"Ka-ta-wa-be-da was an orator of no small repute. Expert and ready in debate, his speeches were marked by shrewdness, ingenuity, and subtlety of argument, and by a simple brevity and force of expression. ...He was the principal village chief, the civil head, as distinguished from the war chief, or military leader of a band of the Chippeway nation, who reside at Sandy Lake, or Kometongogogmog, among the head springs of of the Mississippi, and was a sensible, prudent politic man, who was revered by his own people, and looked up to as a safe counselor by the surrounding villages"
Reference: McKenny, Thomas & Hall, James & Todd, Hatherly & Todd, Joseph.History of the Indian tribes of North America: with biographical sketches and anecdotes of the principal chiefs. Embellished with one hundred portraits from the Indian Gallery in the War Department at Washington. Philadelphia: D. Rice & Co. 1872.
Excellent original color. Folio size 19.875 x 14.25 inches.
$1,650 this week only (list price $2,500). Offer expires 6-12-17.
Thomas McKenney was superintendent of the war department under four presidents, Madison, Monroe, Adams and Jackson. By all accounts, he was a friend and admirer of the Native Americans and believed that the peace treaties he helped negotiate would be honored.
Charles Bird King painted the visiting chiefs as they came to Washington to negotiate treaties filling the war department’s gallery. Thomas McKenney dreamed of producing a portfolio of these images and written accounts. Fortunately he had made copies of the paintings with the help of the prominent artist, Henry Inman because Charles Bird King original paintings were destroyed in a fire at the Smithsonian.

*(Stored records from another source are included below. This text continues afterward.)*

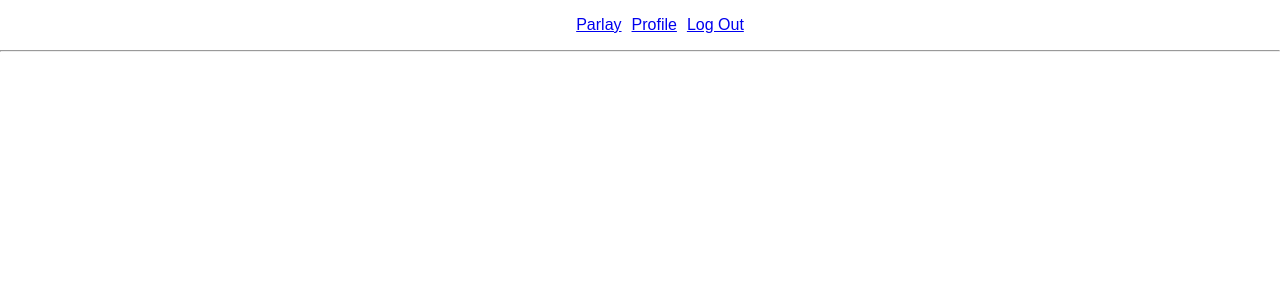
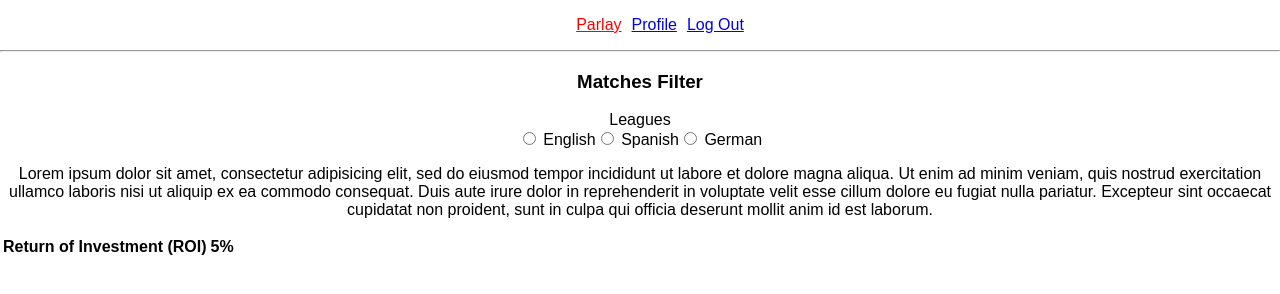
Before and after one commit to iancwe/Parlay, a React app: page / in a window 1280 px wide. Built offline with nearby package versions, Linux system fonts and the light colour scheme.

Commit message:
filtering team and league

```diff
--- a/public/index.html
+++ b/public/index.html
@@ -8,6 +8,8 @@
       manifest.json provides metadata used when your web app is added to the
       homescreen on Android. See https://developers.google.com/web/fundamentals/engage-and-retain/web-app-manifest/
     -->
+    <!-- Axios promise base system -->
+    <script src='https://cdnjs.cloudflare.com/ajax/libs/axios/0.16.1/axios.min.js'></script>
     <link rel="manifest" href="%PUBLIC_URL%/manifest.json">
     <link rel="shortcut icon" href="%PUBLIC_URL%/favicon.ico">
     <!--
--- a/src/components/app/App.css
+++ b/src/components/app/App.css
@@ -1,7 +1,3 @@
 .App {
   text-align: center;
 }
-
-.App-intro {
-  font-size: large;
-}
--- a/src/components/app/App.js
+++ b/src/components/app/App.js
@@ -9,22 +9,21 @@ class App extends Component {
   render () {
     return (
       <div className='App'>
-        <div className='App-header'>
         <Router>
           <div>
             <ul>
-                <li><NavLink to='/home' activeClassName='selected' >Parlay</NavLink></li>
+              <li><NavLink to='/' activeClassName='selected' >Parlay</NavLink></li>
               <li><NavLink to='/profile' activeClassName='selected' >Profile</NavLink></li>
               <li><NavLink to='/logout' activeClassName='selected' >Log Out</NavLink></li>
             </ul>
             <hr />
-              <Route exact path='/home' component={Homedogs} />
+            <div className='App-intro'>
+              <Route exact path='/' component={Homedogs} />
               <Route exact path='/profile' component={profile} />
               <Route exact path='/logout' component={logout} />
             </div>
+          </div>
         </Router>
-        </div>
-        <div className='App-intro' />
       </div>
     )
   }
--- a/src/components/home/homedogs.js
+++ b/src/components/home/homedogs.js
@@ -1,11 +1,94 @@
 import React from 'react'
+import axios from 'axios'
 
 class Homedogs extends React.Component {
 
+  constructor (props) {
+    super(props)
+    this.state = {
+      apiLeague: '426'
+    }
+  }
+
+  // Function to be run when you select EPL
+  eng () {
+    console.log('epl Chosen')
+    this.setState({
+      apiLeague: '426'
+    })
+  }
+
+  // Function to be run when you select Laliga
+  spain () {
+    console.log('laliga Chosen')
+    this.setState({
+      apiLeague: '436'
+    })
+  }
+
+  // Function to be run when you select Bundesliga
+  german () {
+    console.log('Bundesliga Chosen')
+    this.setState({
+      apiLeague: '430'
+    })
+  }
+
+  // Mounting dashboard league api
+  componentDidUpdate () {
+    axios({
+      headers: { 'X-Auth-Token': '52ddfb1ff2c74d878f508d4a7c2c82e7' },
+      method: 'get',
+      url: 'http://api.football-data.org/v1/soccerseasons/' + this.state.apiLeague + '/fixtures',
+      responseType: 'json',
+      crossDomain: true
+    })
+  .then((response) => {
+    // console.log('this is from the first then', response.data.fixtures)
+    let fixtures = response.data.fixtures
+    console.log('this is from the first then', fixtures)
+    return fixtures
+  })
+  .catch((err) => {
+    console.log(err)
+  })
+  }
+
   render () {
     return (
+      // div for the main layout component
       <div>
-        <h1>HOME UNDERDOGS</h1>
+        <h3>Matches Filter</h3>
+        {/* container for result module component */}
+        <div>
+          {/* container for the league choices */}
+          <div>
+            <label>Leagues</label>
+            <form>
+              <label>
+                <input type='radio' name='league' value='epl' onClick={() => this.eng()} /> English
+            </label>
+              <label>
+                <input type='radio' name='league' value='laliga' onClick={() => this.spain()} /> Spanish
+            </label>
+              <label>
+                <input type='radio' name='league' value='germ' onClick={() => this.german()} /> German
+            </label>
+            {/* <label>
+              <input type='select'
+            </label> */}
+            </form>
+          </div>
+          <p>Lorem ipsum dolor sit amet, consectetur adipisicing elit, sed do eiusmod tempor incididunt ut labore et dolore magna aliqua. Ut enim ad minim veniam, quis nostrud exercitation ullamco laboris nisi ut aliquip ex ea commodo consequat. Duis aute irure dolor in reprehenderit in voluptate velit esse cillum dolore eu fugiat nulla pariatur. Excepteur sint occaecat cupidatat non proident, sunt in culpa qui officia deserunt mollit anim id est laborum.</p>
+          <table>
+            <thead>
+              <tr>
+                <th>Return of Investment (ROI)</th>
+                <th>5%</th>
+              </tr>
+            </thead>
+          </table>
+        </div>
       </div>
     )
   }
--- a/src/index.js
+++ b/src/index.js
@@ -4,5 +4,11 @@ import App from './components/app/App'
 import registerServiceWorker from './registerServiceWorker'
 import './index.css'
 
+require('dotenv').config({silent: true})
+
+// var config={
+//   apikey:process.env.REACT_APP_footballAPI
+// }
+
 ReactDOM.render(<App />, document.getElementById('root'))
 registerServiceWorker()
```
Also changed, not shown: 1 other file. Lines whose indentation alone changed are shown as unchanged.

The McKenney Hall Indian Gallery, was produced between 1836-1844. Edward C. Biddle drew the images on stone to produce the lithographs and James Hall wrote the text. These richly hand colored lithographs are today one of the most important and attractive nineteenth-century American ethnographic works created.
For further information or to purchase, please call the gallery at 312-642-5300.